Thanking In the Bible
The Bible is permeated with a sense of our human dependence on and our total debt to God for simply everything we have or can do. In the O.T. there are two places, however, where this sense is particularly striking: the first is the Book of Deuteronomy. This is a fairly late re-write of the earlier traditions and it stresses again and again that it was Yahweh alone who made the Hebrews a nation and gave them their own land. It is interesting to note that the authors foresaw the dangers of jingoism: in ch.7 .7 we read, “It was not because you were more numerous (therefore stronger & greater) than other people that Yahweh…chose you – for you were the fewest of all peoples. It was because Yahweh loved you…that [He] has brought you out with a mighty hand.” This is not the only time the authors express this idea, and it is always followed with an exhortation to remember Yahweh and give thanks.
The other place where thanksgiving is prominent is in the Psalms, some of which, like Ps. 136 are entirely a Hymn of thanksgiving; today’s gradual Psalm is typical of many others.
The New Testament
The note of thanksgiving is even more pervasive in the N.T. Paul frequently begins a letter with profound thanks to God for the growth of commitment to Jesus, the gift of whom is the focus of all Christian thanksgiving. C.B.E. Cranfield, writes, “Thanksgiving is not meant to be merely words, but the very mainspring of Christian living, the right motive of all service”. (Theol. Word Bk. Bib p. 254). There are very few recorded sayings of Jesus in which he explicitly says “thank you” to God, but the whole tone of Jesus’ teaching exemplifies the attitude of thanksgiving. In everything he does, Jesus looks to God. He does not claim to heal by his own power, but acting as the agent of the loving Father; he says that he casts out demons “by the finger of God”. All the accounts of his praying imply an attitude of complete dependence on God, most strikingly in Gethsemane: “your will be done”.
The Essence of Thanksgiving
This sense of utter dependence on God is at the heart of thanksgiving, which is to be the central attitude of the Christian towards God, and this is of central importance, it is also to be our attitude towards others who, as members of the body of Christ, share with us total indebtedness to God. All this is brilliantly summed up in the General Thanksgiving, composed for the 1662 Book of Common Prayer, and found in our present PB at the end of Morning Prayer. We give “humble thanks” to God “for our creation, preservation and all the blessings of this life; but above all for [the] immeasurable love in the redemption of the world by our Lord Jesus Christ”. (BCP, 1979, p. 101).
Two Closing Points
The placing of thanksgiving at the center both of the Christian life and of prayer, suggests that Thanksgiving Day can be a time to re-evaluate the way we use the personal pronouns “me” and “mine”. “What I do in my own backyard is nobody’s business” is a view frequently expressed, but it is hardly acceptable even on a secular, social level. For a Christian it should be unthinkable, knowing that all I possess is not mine in any final sense, but given me by God as a trust to be used for the divine glory and the common good.

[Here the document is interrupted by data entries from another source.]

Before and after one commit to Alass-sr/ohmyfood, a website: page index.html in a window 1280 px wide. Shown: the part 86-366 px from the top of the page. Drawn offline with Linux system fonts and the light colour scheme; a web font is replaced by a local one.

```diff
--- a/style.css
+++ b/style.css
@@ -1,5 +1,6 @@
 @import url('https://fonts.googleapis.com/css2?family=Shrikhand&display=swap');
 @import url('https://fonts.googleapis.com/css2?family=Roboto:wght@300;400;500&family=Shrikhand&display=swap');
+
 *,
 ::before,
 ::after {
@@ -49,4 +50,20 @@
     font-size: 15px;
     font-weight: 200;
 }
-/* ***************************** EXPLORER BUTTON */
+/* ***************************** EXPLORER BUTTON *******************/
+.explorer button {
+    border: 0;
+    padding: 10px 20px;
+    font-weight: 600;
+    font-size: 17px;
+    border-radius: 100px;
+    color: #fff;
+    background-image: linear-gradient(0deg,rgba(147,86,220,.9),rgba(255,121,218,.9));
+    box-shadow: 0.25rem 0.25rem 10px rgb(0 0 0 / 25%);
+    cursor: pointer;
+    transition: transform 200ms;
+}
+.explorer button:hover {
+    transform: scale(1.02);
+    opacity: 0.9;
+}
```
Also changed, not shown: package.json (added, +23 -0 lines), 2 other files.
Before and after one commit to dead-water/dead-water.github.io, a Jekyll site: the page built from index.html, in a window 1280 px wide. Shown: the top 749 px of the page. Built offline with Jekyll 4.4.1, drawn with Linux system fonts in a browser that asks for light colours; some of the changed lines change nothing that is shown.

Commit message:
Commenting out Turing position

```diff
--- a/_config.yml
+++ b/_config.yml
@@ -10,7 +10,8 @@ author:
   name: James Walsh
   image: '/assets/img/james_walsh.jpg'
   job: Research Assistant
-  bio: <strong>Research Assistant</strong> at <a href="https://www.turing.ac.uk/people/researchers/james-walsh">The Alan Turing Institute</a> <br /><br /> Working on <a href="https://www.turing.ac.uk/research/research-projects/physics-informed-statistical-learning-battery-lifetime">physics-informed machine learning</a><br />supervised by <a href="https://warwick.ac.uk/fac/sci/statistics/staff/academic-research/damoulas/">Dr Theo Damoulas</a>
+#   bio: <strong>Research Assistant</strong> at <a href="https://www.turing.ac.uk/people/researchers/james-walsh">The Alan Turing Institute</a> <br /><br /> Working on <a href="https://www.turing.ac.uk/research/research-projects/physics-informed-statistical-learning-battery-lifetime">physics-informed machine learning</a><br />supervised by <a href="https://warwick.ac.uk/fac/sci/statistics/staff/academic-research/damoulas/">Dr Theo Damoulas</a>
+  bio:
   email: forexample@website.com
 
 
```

Finally, it is no accident that the gospel for today is a meditation by the author of the Fourth Gospel on the central act of Christian worship, the Eucharist, which, of course, is the Greek word to give thanks. What is central to the Christian life is also central to Christian worship. As Jesus gave thanks over the bread and the wine, so week by week we give thanks as we celebrate the Eucharist which sums up all our thanks to God “for all the blessings of this life” and above all for the life and death of Jesus by which we are re-united with God.